▸ Task goal
Every line of the material below that contains the string "lang" must appear in the answer.
+---+
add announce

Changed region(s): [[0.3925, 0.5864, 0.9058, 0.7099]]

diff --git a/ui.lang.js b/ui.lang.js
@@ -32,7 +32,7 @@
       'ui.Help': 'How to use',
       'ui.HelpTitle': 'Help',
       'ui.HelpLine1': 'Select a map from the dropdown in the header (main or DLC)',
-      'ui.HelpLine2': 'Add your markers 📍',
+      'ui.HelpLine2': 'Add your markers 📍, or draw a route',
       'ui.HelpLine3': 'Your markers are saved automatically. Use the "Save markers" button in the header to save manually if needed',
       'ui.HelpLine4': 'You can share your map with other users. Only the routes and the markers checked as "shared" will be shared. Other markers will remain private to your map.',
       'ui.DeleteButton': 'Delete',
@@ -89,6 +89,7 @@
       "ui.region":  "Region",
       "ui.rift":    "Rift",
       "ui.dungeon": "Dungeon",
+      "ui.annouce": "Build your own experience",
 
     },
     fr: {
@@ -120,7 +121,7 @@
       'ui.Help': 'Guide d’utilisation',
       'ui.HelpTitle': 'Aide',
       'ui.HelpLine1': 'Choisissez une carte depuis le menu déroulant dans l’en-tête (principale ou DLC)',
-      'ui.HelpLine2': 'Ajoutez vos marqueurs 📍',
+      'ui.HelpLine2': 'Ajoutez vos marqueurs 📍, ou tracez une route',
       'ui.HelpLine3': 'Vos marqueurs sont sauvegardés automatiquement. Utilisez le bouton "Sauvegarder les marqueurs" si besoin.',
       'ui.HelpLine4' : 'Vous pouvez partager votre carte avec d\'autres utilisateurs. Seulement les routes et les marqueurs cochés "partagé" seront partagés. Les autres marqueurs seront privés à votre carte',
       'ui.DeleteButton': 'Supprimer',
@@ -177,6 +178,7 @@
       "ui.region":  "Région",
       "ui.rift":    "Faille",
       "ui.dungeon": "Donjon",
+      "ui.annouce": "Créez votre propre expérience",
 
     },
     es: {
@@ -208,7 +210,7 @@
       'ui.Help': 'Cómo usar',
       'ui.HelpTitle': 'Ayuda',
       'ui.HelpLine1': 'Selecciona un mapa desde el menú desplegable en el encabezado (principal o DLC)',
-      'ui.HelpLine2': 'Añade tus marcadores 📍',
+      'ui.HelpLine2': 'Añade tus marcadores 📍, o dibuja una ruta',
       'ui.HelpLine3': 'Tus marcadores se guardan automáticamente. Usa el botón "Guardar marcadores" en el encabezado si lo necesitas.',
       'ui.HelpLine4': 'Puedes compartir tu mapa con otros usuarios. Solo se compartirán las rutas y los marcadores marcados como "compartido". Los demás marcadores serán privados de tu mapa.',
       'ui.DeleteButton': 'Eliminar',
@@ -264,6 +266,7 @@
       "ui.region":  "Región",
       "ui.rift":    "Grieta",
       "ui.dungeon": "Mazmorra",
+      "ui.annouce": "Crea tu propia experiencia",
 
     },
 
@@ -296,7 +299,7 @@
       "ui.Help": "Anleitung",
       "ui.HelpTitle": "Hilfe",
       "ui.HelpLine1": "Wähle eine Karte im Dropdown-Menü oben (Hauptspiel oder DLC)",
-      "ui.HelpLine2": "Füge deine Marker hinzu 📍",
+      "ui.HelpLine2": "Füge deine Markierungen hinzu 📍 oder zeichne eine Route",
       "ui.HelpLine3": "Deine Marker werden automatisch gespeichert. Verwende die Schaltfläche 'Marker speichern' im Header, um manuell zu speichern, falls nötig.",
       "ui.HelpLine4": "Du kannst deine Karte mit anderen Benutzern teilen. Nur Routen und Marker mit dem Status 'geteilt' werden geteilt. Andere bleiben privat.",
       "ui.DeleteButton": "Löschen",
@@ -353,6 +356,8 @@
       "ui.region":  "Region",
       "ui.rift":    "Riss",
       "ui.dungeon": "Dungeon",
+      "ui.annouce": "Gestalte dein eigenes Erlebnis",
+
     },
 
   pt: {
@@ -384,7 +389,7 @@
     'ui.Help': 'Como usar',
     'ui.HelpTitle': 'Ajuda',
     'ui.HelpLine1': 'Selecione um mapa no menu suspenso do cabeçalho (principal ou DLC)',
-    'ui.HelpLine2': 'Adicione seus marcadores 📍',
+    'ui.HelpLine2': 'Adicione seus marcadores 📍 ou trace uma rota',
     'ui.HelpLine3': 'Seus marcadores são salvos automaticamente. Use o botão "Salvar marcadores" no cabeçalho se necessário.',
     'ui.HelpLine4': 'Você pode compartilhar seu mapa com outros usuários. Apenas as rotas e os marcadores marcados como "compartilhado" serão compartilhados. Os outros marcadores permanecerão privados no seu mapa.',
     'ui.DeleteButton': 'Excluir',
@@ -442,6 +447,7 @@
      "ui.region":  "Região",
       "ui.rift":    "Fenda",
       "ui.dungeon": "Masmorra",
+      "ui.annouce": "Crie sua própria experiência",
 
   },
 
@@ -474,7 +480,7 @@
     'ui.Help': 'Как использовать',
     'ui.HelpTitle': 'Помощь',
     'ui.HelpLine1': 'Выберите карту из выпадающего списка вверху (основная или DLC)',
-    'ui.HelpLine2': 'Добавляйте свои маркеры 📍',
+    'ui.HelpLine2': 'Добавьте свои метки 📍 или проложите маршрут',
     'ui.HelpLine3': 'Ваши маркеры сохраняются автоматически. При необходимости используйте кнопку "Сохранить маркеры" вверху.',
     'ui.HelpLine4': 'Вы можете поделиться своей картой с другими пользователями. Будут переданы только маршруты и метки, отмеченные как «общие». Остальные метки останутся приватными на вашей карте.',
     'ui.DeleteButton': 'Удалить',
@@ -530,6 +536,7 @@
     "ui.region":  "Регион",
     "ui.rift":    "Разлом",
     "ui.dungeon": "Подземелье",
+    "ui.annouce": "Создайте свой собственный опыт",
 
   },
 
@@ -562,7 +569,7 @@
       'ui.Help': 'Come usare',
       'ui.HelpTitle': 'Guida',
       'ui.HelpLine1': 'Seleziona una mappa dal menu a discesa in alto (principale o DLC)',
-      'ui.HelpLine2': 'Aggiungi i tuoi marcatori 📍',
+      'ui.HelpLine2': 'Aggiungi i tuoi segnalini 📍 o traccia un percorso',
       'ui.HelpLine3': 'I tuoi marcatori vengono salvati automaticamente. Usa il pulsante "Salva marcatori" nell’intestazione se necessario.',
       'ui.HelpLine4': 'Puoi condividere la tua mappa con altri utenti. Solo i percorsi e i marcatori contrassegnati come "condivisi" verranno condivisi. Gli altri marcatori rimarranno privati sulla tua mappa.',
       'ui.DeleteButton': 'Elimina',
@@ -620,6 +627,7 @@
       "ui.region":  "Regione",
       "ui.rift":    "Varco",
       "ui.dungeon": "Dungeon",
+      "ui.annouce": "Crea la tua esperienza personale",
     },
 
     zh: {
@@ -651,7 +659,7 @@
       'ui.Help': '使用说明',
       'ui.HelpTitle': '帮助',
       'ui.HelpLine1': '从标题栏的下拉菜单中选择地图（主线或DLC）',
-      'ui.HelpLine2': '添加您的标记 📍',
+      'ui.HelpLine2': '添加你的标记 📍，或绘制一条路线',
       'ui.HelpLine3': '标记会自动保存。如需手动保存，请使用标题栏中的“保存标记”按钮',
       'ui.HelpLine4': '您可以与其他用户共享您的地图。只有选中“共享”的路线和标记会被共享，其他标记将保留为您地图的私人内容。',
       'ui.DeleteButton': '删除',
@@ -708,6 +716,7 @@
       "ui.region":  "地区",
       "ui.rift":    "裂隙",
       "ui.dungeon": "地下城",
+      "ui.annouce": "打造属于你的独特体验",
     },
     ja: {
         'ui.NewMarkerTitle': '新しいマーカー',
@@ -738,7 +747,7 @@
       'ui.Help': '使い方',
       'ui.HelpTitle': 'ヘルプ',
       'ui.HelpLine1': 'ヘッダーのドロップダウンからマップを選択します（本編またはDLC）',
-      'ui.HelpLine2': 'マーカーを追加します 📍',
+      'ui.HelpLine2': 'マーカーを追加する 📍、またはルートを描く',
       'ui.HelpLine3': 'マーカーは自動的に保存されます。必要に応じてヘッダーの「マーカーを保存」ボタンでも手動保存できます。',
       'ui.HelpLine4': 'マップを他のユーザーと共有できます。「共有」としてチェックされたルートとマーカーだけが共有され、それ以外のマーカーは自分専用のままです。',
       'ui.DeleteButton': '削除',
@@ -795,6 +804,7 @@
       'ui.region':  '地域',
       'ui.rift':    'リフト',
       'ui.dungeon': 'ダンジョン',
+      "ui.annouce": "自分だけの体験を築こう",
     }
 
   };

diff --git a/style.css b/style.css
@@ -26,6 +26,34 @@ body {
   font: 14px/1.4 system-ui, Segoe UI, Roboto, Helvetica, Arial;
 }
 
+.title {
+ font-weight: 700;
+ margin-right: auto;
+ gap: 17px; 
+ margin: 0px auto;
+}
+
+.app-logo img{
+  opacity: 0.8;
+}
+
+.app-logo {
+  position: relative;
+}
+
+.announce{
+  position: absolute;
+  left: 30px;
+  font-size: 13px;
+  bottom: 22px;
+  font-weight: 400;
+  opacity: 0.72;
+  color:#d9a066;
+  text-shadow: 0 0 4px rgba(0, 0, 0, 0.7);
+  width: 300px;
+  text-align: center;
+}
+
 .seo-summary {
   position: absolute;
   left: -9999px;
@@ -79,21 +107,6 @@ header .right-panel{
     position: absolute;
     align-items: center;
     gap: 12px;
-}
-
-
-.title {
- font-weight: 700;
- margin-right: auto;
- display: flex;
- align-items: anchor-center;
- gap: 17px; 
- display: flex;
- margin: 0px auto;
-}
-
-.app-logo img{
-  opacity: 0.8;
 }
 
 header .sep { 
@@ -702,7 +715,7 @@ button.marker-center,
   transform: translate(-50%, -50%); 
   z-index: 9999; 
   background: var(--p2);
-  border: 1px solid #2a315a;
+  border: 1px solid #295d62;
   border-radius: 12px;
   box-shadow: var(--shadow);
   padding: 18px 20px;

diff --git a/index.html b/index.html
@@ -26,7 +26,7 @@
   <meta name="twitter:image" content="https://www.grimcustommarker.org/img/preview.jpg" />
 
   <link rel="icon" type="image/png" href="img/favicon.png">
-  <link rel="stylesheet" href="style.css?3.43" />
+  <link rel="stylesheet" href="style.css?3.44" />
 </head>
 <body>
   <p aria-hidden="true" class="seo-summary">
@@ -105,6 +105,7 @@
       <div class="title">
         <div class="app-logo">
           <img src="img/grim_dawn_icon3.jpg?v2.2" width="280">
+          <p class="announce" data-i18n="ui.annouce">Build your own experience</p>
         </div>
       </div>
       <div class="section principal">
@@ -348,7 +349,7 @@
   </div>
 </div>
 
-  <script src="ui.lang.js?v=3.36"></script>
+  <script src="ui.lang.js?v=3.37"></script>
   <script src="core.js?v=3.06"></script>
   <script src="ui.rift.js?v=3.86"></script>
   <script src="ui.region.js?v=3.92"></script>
+---+
▸ Solution to this task
diff --git a/ui.lang.js b/ui.lang.js
-  <script src="ui.lang.js?v=3.36"></script>
+  <script src="ui.lang.js?v=3.37"></script>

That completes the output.